Inside the Swankiest Curry House in Berlin
By Tom Taylor . October 2, 2017
Quite honestly, getting an invite to dine at the super exclusive India Club restaurant was a big deal for me.
Fine dining just steps away from the Brandenburg Gate and the Reichstag? And it’s curry? I’d cancel my own wedding for this.
High-end Indian cuisine seemed an unusual prospect and I was curious to find out how it compares to the kind of no-frills curries I have grown up with. Is it going to be served in ridiculously fancy jewel-encrusted dishes? Will it meet the requirements of a curry-loving Brit? And do I have any clothes smart enough to get into this place? These were the kinds of questions I asked myself as I stepped inside the India Club, which backs out onto the Jewish memorial by the Brandenburger Tor.
Immediately you feel like you’re in for something special. It’s elegant, colourful and is decked out with colonial-style mahogany furniture. A lot of Indian restaurants go overboard with their decor, but the India Club’s cool colour scheme and warm lighting feels just right.

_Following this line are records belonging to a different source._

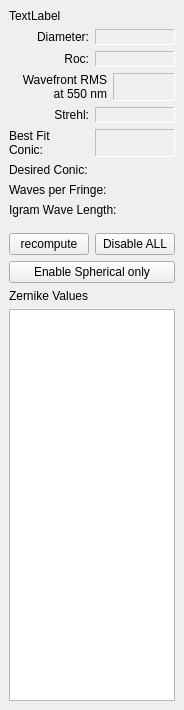
First picture: the form in metricsdisplay.ui, repository githubdoe/DFTFringe, before the edit.
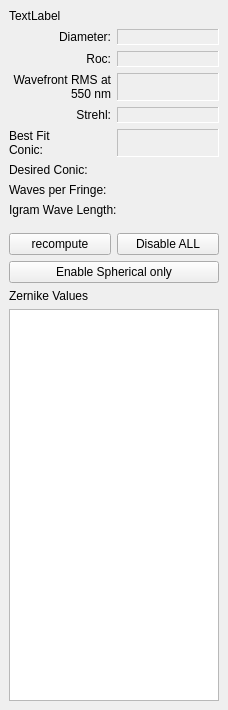
Second picture: the form after the edit.

What changed in the file:
```diff
--- a/metricsdisplay.ui
+++ b/metricsdisplay.ui
@@ -6,13 +6,13 @@
    <rect>
     <x>0</x>
     <y>0</y>
-    <width>176</width>
+    <width>228</width>
     <height>710</height>
    </rect>
   </property>
   <property name="minimumSize">
    <size>
-    <width>176</width>
+    <width>228</width>
     <height>408</height>
    </size>
   </property>
```
Left out of the diff: 5 changed lines with no effect on the pictures.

Manish Bahukhandi is the head chef at the India Club, and is famed for his ‘rustic’ approach to the cuisine. He specialises in North Indian dishes and has built his reputation cooking at some of the best restaurants in India. I’m honoured (and slightly bewildered) to be able to try his dishes.
So, what of the food?

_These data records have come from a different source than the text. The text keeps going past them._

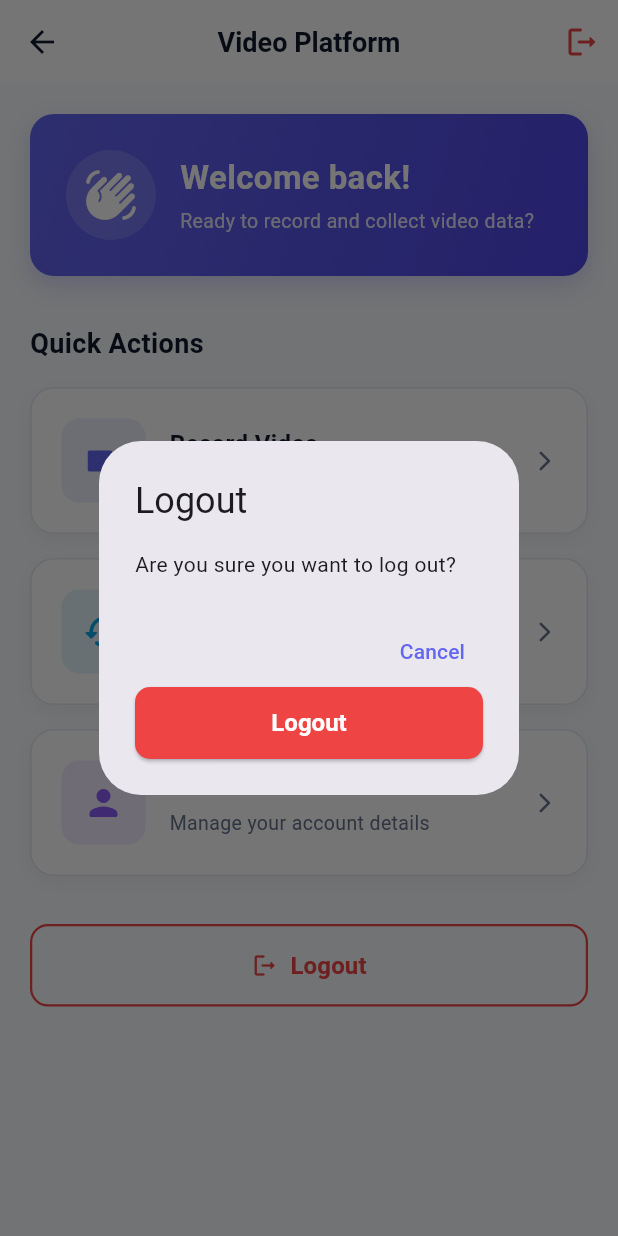
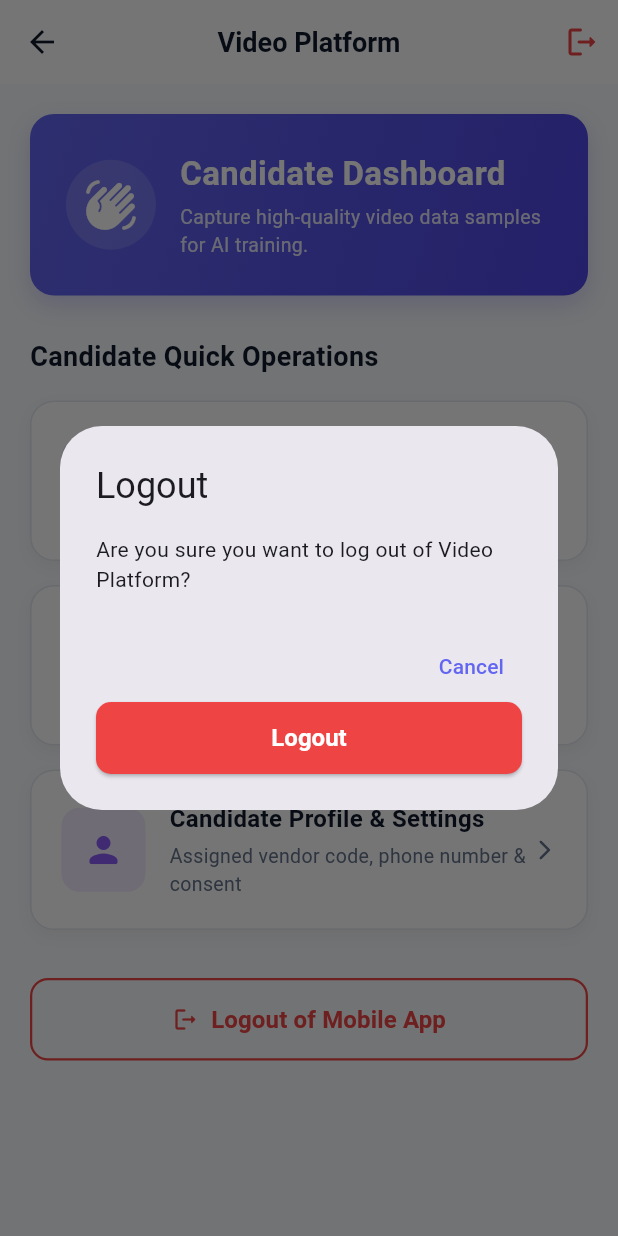
Before and after one commit to pittaanji9390-afk/video_data_app, a Flutter app: the HomeScreen screen opened by its route, after a tap on the "logout" icon, on a phone screen of 412 x 824 dp. Run offline on Flutter 3.47's test engine with Material 3 defaults, Android fonts, the phone set to English and light mode, and no system bars; our stand-ins replace camera, geolocator, permission_handler, shared_preferences; accounts and stored records are empty.

```diff
--- a/mobile-app/lib/screens/home/home_screen.dart
+++ b/mobile-app/lib/screens/home/home_screen.dart
@@ -2,6 +2,7 @@ import 'package:flutter/material.dart';
 import '../../config/routes/app_routes.dart';
 import '../../core/constants/app_constants.dart';
 import '../../core/theme/app_colors.dart';
+import '../../services/auth_service.dart';
 
 class HomeScreen extends StatelessWidget {
   const HomeScreen({super.key});
@@ -11,16 +12,19 @@ class HomeScreen extends StatelessWidget {
       context: context,
       builder: (ctx) => AlertDialog(
         title: const Text('Logout'),
-        content: const Text('Are you sure you want to log out?'),
+        content: const Text('Are you sure you want to log out of Video Platform?'),
         actions: [
           TextButton(
             onPressed: () => Navigator.pop(ctx),
             child: const Text('Cancel'),
           ),
           ElevatedButton(
-            onPressed: () {
+            onPressed: () async {
               Navigator.pop(ctx);
-              Navigator.pushReplacementNamed(context, AppRoutes.login);
+              await AuthService.logout();
+              if (context.mounted) {
+                Navigator.pushReplacementNamed(context, AppRoutes.login);
+              }
             },
             style: ElevatedButton.styleFrom(
               backgroundColor: AppColors.error,
@@ -33,12 +37,48 @@ class HomeScreen extends StatelessWidget {
     );
   }
 
-  void _showFeaturePlaceholder(BuildContext context, String title) {
-    ScaffoldMessenger.of(context).showSnackBar(
-      SnackBar(
-        content: Text('$title screen (Coming in next step)'),
-        behavior: SnackBarBehavior.floating,
-        duration: const Duration(seconds: 2),
+  void _showInfoModal(BuildContext context, String title, String detail) {
+    showModalBottomSheet(
+      context: context,
+      shape: const RoundedRectangleBorder(
+        borderRadius: BorderRadius.vertical(top: Radius.circular(20)),
+      ),
+      builder: (ctx) => Padding(
+        padding: const EdgeInsets.all(24.0),
+        child: Column(
+          mainAxisSize: MainAxisSize.min,
+          crossAxisAlignment: CrossAxisAlignment.start,
+          children: [
+            Row(
+              children: [
+                const Icon(Icons.info_outline_rounded, color: AppColors.primary, size: 28),
+                const SizedBox(width: 12),
+                Text(
+                  title,
+                  style: const TextStyle(fontSize: 18, fontWeight: FontWeight.bold),
+                ),
+              ],
+            ),
+            const SizedBox(height: 14),
+            Text(
+              detail,
+              style: const TextStyle(fontSize: 14, color: Colors.grey),
+            ),
+            const SizedBox(height: 20),
+            SizedBox(
+              width: double.infinity,
+              child: ElevatedButton(
+                onPressed: () => Navigator.pop(ctx),
+                style: ElevatedButton.styleFrom(
+                  backgroundColor: AppColors.primary,
+                  foregroundColor: Colors.white,
+                  padding: const EdgeInsets.symmetric(vertical: 12),
+                ),
+                child: const Text('Close'),
+              ),
+            ),
+          ],
+        ),
       ),
     );
   }
@@ -64,7 +104,7 @@ class HomeScreen extends StatelessWidget {
           child: Column(
             crossAxisAlignment: CrossAxisAlignment.stretch,
             children: [
-              // Welcome Banner Card
+              // Candidate Welcome Hero Banner
               Container(
                 padding: const EdgeInsets.all(24.0),
                 decoration: BoxDecoration(
@@ -97,12 +137,12 @@ class HomeScreen extends StatelessWidget {
                       ),
                     ),
                     const SizedBox(width: 16),
-                    Expanded(
+                    const Expanded(
                       child: Column(
                         crossAxisAlignment: CrossAxisAlignment.start,
-                        children: const [
+                        children: [
                           Text(
-                            'Welcome back!',
+                            'Candidate Dashboard',
                             style: TextStyle(
                               fontSize: 22,
                               fontWeight: FontWeight.bold,
@@ -111,7 +151,7 @@ class HomeScreen extends StatelessWidget {
                           ),
                           SizedBox(height: 4),
                           Text(
-                            'Ready to record and collect video data?',
+                            'Capture high-quality video data samples for AI training.',
                             style: TextStyle(
                               fontSize: 13,
                               color: Color.fromRGBO(255, 255, 255, 0.85),
@@ -123,11 +163,11 @@ class HomeScreen extends StatelessWidget {
                   ],
                 ),
               ),
-              const SizedBox(height: 32),
+              const SizedBox(height: 28),
 
               // Section Title
               Text(
-                'Quick Actions',
+                'Candidate Quick Operations',
                 style: TextStyle(
                   fontSize: 18,
                   fontWeight: FontWeight.bold,
@@ -141,8 +181,8 @@ class HomeScreen extends StatelessWidget {
               // 1. Record Video Primary Card -> Navigates to Camera Permission
               _buildActionCard(
                 context,
-                title: 'Record Video',
-                subtitle: 'Capture new video data sample',
+                title: 'Record Video Sample',
+                subtitle: 'Capture camera video with environment metadata',
                 icon: Icons.videocam_rounded,
                 color: AppColors.primary,
                 onTap: () => Navigator.pushNamed(context, AppRoutes.cameraPermission),
@@ -152,22 +192,30 @@ class HomeScreen extends StatelessWidget {
               // 2. Upload History Card
               _buildActionCard(
                 context,
-                title: 'Upload History',
-                subtitle: 'View your submitted video logs',
+                title: 'Video Upload History',
+                subtitle: 'View submitted collections and QC review status',
                 icon: Icons.history_rounded,
                 color: AppColors.secondary,
-                onTap: () => _showFeaturePlaceholder(context, 'Upload History'),
+                onTap: () => _showInfoModal(
+                  context,
+                  'Upload History',
+                  'You have submitted 18 video collection packages. 14 videos approved, 4 pending QC audit.',
+                ),
               ),
               const SizedBox(height: 16),
 
               // 3. Profile Card
               _buildActionCard(
                 context,
-                title: 'Profile',
-                subtitle: 'Manage your account details',
+                title: 'Candidate Profile & Settings',
+                subtitle: 'Assigned vendor code, phone number & consent',
                 icon: Icons.person_rounded,
                 color: const Color(0xFF8B5CF6),
-                onTap: () => _showFeaturePlaceholder(context, 'Profile'),
+                onTap: () => _showInfoModal(
+                  context,
+                  'Candidate Profile',
+                  'Full Name: Alex Johnson\nAssigned Vendor: Acme Video Solutions (VENDOR-001)\nMobile: +1 555-0101',
+                ),
               ),
               const SizedBox(height: 32),
 
@@ -176,7 +224,7 @@ class HomeScreen extends StatelessWidget {
                 onPressed: () => _handleLogout(context),
                 icon: const Icon(Icons.logout_rounded, color: AppColors.error),
                 label: const Text(
-                  'Logout',
+                  'Logout of Mobile App',
                   style: TextStyle(
                     fontSize: 16,
                     fontWeight: FontWeight.w600,
```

First came a selection of homemade chutneys and poppadoms. Creamy mint sauce, a spicy tamarind dip and a mango chutney served with cone poppadoms. Does the quality of these initial offerings at curry houses bear any reflection on what’s to come? If so, then it’s at this stage that we knew we were in safe hands. There was a nutty quality to the tamarind dip and the mint sauce easily rivalled the kind I’m used to having with my leg of lamb back on Brexit Island. Dips in Indian restaurants usually serve to appease your appetite whilst you wait for the good stuff, but crikey this stuff was next level.

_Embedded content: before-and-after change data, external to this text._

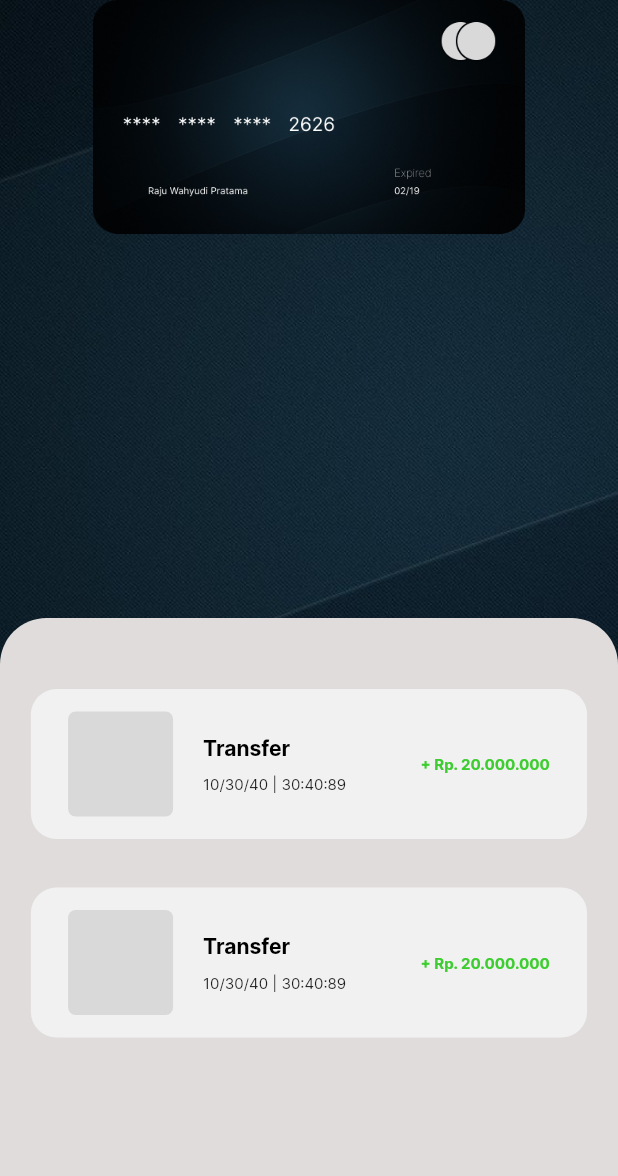
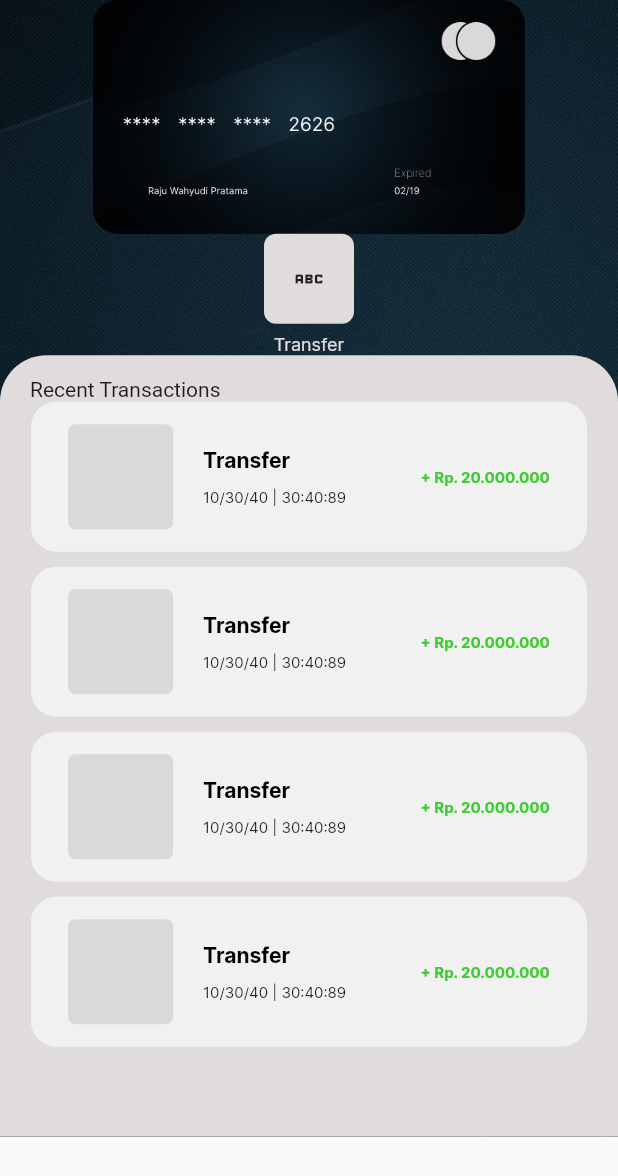
Before and after one commit to rajuwahyudii/mainmenu_mobile_banking-Flutter, a Flutter app: the screen it shows after launch, on a phone screen of 412 x 824 dp. Shown: the top 1176 px of the screen. Run offline on Flutter 3.47's test engine with Material 2 defaults, Android fonts, the phone set to English and light mode, and no system bars.

Commit message:
add widget for button menu and edit history widget

```diff
--- a/lib/pages/mainmenu.dart
+++ b/lib/pages/mainmenu.dart
@@ -2,6 +2,7 @@
 
 import 'package:flutter/material.dart';
 import 'package:mobile_banking_menu/theme/color.dart';
+import 'package:mobile_banking_menu/widgets/button/buttonmenu.dart';
 import 'package:mobile_banking_menu/widgets/listhistory.dart';
 
 class MainMenu extends StatelessWidget {
@@ -14,7 +15,6 @@ class MainMenu extends StatelessWidget {
     return Scaffold(
       body: Container(
         width: size.width,
-        height: size.height,
         decoration: const BoxDecoration(
           image: DecorationImage(
             image: AssetImage("assets/images/background.png"),
@@ -24,7 +24,6 @@ class MainMenu extends StatelessWidget {
         child: SafeArea(
           child: SingleChildScrollView(
             child: SizedBox(
-              height: size.height,
               child: Column(
                 mainAxisAlignment: MainAxisAlignment.spaceBetween,
                 crossAxisAlignment: CrossAxisAlignment.center,
@@ -33,7 +32,8 @@ class MainMenu extends StatelessWidget {
                     "assets/images/card.png",
                     width: size.width * 0.7,
                   ),
-                  ListHistory(
+                  const ButtonMenuWidget(),
+                  ListHistoryWidget(
                     width: size.width,
                     height: size.height * 0.5,
                   )
--- a/lib/theme/font.dart
+++ b/lib/theme/font.dart
@@ -31,3 +31,11 @@ const TextStyle dateTextStyle = TextStyle(
   fontWeight: FontWeight.w300,
   fontSize: 10,
 );
+
+//under history textstyle
+const TextStyle textButtonTextStyle = TextStyle(
+  fontFamily: 'inter',
+  fontWeight: FontWeight.w300,
+  fontSize: 12,
+  color: greyBackgroundColor,
+);
--- /dev/null
+++ b/lib/widgets/button/buttonmenu.dart
@@ -0,0 +1,35 @@
+import 'package:flutter/material.dart';
+import 'package:mobile_banking_menu/theme/color.dart';
+import 'package:mobile_banking_menu/theme/font.dart';
+
+class ButtonMenuWidget extends StatelessWidget {
+  const ButtonMenuWidget({Key? key}) : super(key: key);
+
+  @override
+  Widget build(BuildContext context) {
+    return GestureDetector(
+      child: Column(
+        children: [
+          Container(
+            width: 60,
+            height: 60,
+            decoration: BoxDecoration(
+              borderRadius: BorderRadius.circular(8),
+              color: greyBackgroundColor,
+            ),
+            child: const Icon(
+              Icons.abc,
+            ),
+          ),
+          const SizedBox(
+            height: 6,
+          ),
+          const Text(
+            "Transfer",
+            style: textButtonTextStyle,
+          )
+        ],
+      ),
+    );
+  }
+}
--- a/lib/widgets/history.dart
+++ b/lib/widgets/history.dart
@@ -2,14 +2,15 @@ import "package:flutter/material.dart";
 import 'package:mobile_banking_menu/theme/color.dart';
 import 'package:mobile_banking_menu/theme/font.dart';
 
-class History extends StatelessWidget {
-  const History({Key? key}) : super(key: key);
+class HistoryWidget extends StatelessWidget {
+  const HistoryWidget({Key? key}) : super(key: key);
 
   @override
   Widget build(BuildContext context) {
     Size size = MediaQuery.of(context).size;
     return Center(
       child: Container(
+        margin: const EdgeInsets.only(bottom: 10),
         width: size.width * 0.90,
         height: 100,
         decoration: BoxDecoration(
--- a/lib/widgets/listhistory.dart
+++ b/lib/widgets/listhistory.dart
@@ -1,11 +1,13 @@
+// ignore_for_file: must_be_immutable
+
 import 'package:flutter/material.dart';
 import 'package:mobile_banking_menu/theme/color.dart';
 import 'package:mobile_banking_menu/widgets/history.dart';
 
-class ListHistory extends StatelessWidget {
+class ListHistoryWidget extends StatelessWidget {
   double width;
   double height;
-  ListHistory({
+  ListHistoryWidget({
     required this.width,
     required this.height,
     Key? key,
@@ -14,9 +16,8 @@ class ListHistory extends StatelessWidget {
   @override
   Widget build(BuildContext context) {
     return Container(
-      height: height,
       width: width,
-      padding: const EdgeInsets.fromLTRB(0, 15, 0, 100),
+      padding: const EdgeInsets.fromLTRB(0, 15, 0, 50),
       decoration: const BoxDecoration(
         color: greyBackgroundColor,
         borderRadius: BorderRadius.only(
@@ -26,10 +27,16 @@ class ListHistory extends StatelessWidget {
       ),
       child: Column(
         mainAxisAlignment: MainAxisAlignment.spaceEvenly,
-        crossAxisAlignment: CrossAxisAlignment.center,
+        crossAxisAlignment: CrossAxisAlignment.start,
         children: const <Widget>[
-          History(),
-          History(),
+          Padding(
+            padding: EdgeInsets.only(left: 20.0),
+            child: Text("Recent Transactions"),
+          ),
+          HistoryWidget(),
+          HistoryWidget(),
+          HistoryWidget(),
+          HistoryWidget(),
         ],
       ),
     );
```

Curious to know what would be best beverage to accompany a curry (we just assumed it was beer), we asked our waiter for recommendations. He presented us with two lassies (drinks, not Scottish women) – one salted and one made from mango.
“Dal so rich and thick it could have been a meat broth”
Up next was a beautifully creamy black dal made with beluga lentils. This was something we hadn’t tried before. Dal so rich and thick it could have been a meat broth. We weren’t done with starters yet, and out came a selection of delicacies from straight out of the tandoor oven.
Cauliflower stuffed with cheese and succulent chunks of tandooried pineapple that were so juicy and spicy they gave me a choking fit (a sign of quality, I can assure you). The chicken tandoori was hands down the best I’ve ever tasted. It was cooked perfectly – juicy and delicate with a sweet spicy taste.
…and then out came the mains
We decided it’d be wise to use this once-in-a-lifetime opportunity to try stuff we wouldn’t normally try (or ever afford). We picked a delicious duck vindaloo, which was served in a Goan curry.
Unsurprisingly (we’re in the land of mild curries after all…), it wasn’t quite the hallucinatory experience of a British vindaloo, where you end up grabbing wildly at any liquid within reach in order to calm the inferno taking place in your mouth. It was very delicious though.
Chef Manish Bahukhandi cooks his butter chicken according to his family’s recipe, so we knew it was worth trying. Rich and smooth, I’m sure this is a real home comfort back in India. I could eat this every day.
You know you’re in somewhere swanky when…
It would have been rude of us not to try the lamb shank curry, which comes with huge shanks that have been braised for 18 hours. When you’re in a high-end eatery, act like you’re bloody in one, right? Our curry came topped with gold leaf, which I assume is normal around these parts.
I swiftly pocketed the gold (note to self: must go to the jewellers for a valuation). The curry? It was rich, comforting and delicately spiced. More a meat stew than the hot British curries I’m used to, but along with the saffron rice and a perfect naan bread it was a memorable little dish.
So you might be wondering how high-end Indian cuisine compares to more affordable curry options? Well, you can tell that the quality of ingredients is very high, and that Chef Manish is an exceptional cook.
Combined with great presentation and an exciting menu, you realise you’re getting something special coming here. It was the starters that really impressed me. I loved the selection of treats from the tandoori oven and I wonder when I’ll try a dal that tasty again. Would I come back? Yes – it’s possible to share a lot of the main courses and we saw a few groups of people doing just that. You can sample a wide selection of the menu without it leaving you destitute.
Want to really impress folks coming to visit you? Got a date with an ambassador and feeling the pressure to take them somewhere nice? You know where to go.
And on that note, I’m off to the jewellers…
India Club Berlin